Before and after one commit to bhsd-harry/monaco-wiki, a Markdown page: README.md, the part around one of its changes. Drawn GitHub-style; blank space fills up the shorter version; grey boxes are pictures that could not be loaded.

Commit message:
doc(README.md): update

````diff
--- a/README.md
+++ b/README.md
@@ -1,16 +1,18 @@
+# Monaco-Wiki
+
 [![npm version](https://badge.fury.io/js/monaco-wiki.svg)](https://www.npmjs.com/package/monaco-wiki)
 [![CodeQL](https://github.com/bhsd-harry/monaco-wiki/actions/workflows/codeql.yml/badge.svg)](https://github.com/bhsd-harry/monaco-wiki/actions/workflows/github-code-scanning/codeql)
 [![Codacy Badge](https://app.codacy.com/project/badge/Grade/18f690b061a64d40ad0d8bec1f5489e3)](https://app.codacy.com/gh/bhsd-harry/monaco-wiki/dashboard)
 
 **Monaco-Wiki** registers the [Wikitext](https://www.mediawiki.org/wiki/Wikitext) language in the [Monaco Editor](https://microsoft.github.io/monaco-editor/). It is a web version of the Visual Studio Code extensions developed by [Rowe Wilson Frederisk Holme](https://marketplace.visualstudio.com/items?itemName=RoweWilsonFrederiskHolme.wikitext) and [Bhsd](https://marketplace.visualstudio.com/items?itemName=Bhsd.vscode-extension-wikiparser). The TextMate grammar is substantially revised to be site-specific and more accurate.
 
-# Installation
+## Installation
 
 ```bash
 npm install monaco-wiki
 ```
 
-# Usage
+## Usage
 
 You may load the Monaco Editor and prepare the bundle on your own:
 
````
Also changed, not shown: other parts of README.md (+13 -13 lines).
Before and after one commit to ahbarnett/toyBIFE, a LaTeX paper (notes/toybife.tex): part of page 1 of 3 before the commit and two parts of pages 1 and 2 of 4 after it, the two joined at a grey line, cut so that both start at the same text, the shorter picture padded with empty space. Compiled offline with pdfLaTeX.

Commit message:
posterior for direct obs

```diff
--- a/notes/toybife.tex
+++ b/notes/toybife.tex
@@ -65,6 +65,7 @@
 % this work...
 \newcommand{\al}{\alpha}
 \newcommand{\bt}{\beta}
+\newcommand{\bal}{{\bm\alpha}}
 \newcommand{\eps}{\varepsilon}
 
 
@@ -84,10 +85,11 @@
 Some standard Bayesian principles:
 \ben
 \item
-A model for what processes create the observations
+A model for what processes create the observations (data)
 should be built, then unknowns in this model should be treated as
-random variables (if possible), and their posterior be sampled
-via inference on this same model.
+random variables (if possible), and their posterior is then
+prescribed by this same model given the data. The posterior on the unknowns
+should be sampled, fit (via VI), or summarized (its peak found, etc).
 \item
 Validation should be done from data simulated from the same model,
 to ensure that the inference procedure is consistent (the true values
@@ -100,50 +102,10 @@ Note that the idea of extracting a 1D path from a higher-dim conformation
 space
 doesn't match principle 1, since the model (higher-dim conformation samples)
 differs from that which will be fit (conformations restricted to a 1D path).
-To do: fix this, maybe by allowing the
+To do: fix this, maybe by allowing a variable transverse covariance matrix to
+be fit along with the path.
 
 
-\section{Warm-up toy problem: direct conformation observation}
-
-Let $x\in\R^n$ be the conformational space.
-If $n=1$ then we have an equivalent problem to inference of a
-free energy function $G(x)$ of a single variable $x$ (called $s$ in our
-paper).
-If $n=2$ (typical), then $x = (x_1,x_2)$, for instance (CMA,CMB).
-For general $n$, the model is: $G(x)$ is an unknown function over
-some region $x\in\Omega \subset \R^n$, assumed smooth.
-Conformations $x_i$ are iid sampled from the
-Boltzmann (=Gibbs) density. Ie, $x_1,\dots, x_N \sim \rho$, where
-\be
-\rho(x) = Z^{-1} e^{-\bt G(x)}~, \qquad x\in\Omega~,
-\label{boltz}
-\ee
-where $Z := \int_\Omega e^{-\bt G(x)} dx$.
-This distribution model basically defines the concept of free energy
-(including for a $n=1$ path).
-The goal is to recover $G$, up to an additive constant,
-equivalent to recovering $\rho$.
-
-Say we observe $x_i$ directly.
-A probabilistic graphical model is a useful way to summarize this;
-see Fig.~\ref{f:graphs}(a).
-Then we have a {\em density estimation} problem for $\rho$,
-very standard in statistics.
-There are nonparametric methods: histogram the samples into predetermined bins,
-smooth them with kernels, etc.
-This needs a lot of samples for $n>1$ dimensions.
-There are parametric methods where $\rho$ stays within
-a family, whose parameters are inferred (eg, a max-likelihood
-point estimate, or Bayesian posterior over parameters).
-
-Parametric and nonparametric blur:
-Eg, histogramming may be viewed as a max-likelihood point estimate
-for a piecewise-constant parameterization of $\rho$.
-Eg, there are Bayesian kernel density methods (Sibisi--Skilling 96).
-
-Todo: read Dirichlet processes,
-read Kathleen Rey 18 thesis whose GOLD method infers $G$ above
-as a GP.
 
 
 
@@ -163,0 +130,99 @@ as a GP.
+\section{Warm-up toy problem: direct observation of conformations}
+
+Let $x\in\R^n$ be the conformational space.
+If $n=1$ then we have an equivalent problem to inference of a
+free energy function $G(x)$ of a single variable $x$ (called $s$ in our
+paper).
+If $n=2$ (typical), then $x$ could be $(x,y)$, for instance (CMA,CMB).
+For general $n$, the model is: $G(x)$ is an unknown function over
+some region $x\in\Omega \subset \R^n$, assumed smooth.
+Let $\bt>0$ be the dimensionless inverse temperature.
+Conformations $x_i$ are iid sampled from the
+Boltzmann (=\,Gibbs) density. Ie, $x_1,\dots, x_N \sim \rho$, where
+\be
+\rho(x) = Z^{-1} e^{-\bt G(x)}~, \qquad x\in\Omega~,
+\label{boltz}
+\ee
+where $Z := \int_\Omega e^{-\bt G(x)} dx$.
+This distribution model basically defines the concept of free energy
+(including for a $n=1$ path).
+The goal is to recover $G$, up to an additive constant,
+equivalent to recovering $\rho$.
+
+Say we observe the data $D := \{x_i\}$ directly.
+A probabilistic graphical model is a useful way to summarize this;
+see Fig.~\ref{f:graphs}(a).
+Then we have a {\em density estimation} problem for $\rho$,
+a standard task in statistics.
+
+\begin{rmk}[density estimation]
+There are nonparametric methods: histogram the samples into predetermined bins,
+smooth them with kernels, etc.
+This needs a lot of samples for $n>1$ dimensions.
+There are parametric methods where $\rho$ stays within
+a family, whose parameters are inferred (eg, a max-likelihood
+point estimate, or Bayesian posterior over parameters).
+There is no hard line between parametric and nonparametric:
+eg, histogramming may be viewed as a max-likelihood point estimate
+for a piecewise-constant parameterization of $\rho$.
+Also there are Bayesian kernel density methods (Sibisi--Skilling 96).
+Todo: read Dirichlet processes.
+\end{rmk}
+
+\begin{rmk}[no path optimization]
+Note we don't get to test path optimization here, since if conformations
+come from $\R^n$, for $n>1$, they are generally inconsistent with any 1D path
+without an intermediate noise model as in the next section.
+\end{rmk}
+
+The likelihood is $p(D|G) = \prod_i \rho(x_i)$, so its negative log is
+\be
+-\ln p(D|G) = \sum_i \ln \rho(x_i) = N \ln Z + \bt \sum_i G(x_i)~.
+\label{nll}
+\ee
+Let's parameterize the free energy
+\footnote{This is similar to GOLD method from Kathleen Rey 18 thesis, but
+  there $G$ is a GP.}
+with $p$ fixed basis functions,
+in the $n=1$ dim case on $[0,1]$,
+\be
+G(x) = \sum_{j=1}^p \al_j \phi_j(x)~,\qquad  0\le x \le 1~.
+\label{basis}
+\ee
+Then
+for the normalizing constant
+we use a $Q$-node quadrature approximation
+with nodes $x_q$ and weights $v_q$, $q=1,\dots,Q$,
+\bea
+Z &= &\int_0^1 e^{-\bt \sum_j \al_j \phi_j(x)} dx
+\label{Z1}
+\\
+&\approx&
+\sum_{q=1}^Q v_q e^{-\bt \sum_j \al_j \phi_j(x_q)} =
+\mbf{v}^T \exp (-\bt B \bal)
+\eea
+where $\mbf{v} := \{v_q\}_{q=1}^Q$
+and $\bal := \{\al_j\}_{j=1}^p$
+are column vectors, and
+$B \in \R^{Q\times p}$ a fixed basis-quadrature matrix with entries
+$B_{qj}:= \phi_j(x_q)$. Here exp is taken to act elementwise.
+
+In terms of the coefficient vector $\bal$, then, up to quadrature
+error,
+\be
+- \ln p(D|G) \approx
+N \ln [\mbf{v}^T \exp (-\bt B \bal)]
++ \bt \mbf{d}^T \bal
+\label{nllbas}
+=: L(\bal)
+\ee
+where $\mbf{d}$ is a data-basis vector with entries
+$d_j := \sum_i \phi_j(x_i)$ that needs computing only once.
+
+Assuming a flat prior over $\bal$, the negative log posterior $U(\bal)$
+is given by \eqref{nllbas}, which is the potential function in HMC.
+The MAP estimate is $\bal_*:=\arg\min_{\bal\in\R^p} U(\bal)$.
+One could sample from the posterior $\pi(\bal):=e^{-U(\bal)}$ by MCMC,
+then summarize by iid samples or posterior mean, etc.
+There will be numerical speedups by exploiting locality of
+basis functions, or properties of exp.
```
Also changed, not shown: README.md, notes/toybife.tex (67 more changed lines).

------------------------

| Work instructions |
Go through the entries and copy every line that has "density".

| Output |
-Boltzmann (=Gibbs) density. Ie, $x_1,\dots, x_N \sim \rho$, where
-Then we have a {\em density estimation} problem for $\rho$,
-Eg, there are Bayesian kernel density methods (Sibisi--Skilling 96).
+Boltzmann (=\,Gibbs) density. Ie, $x_1,\dots, x_N \sim \rho$, where
+Then we have a {\em density estimation} problem for $\rho$,
+\begin{rmk}[density estimation]
+Also there are Bayesian kernel density methods (Sibisi--Skilling 96).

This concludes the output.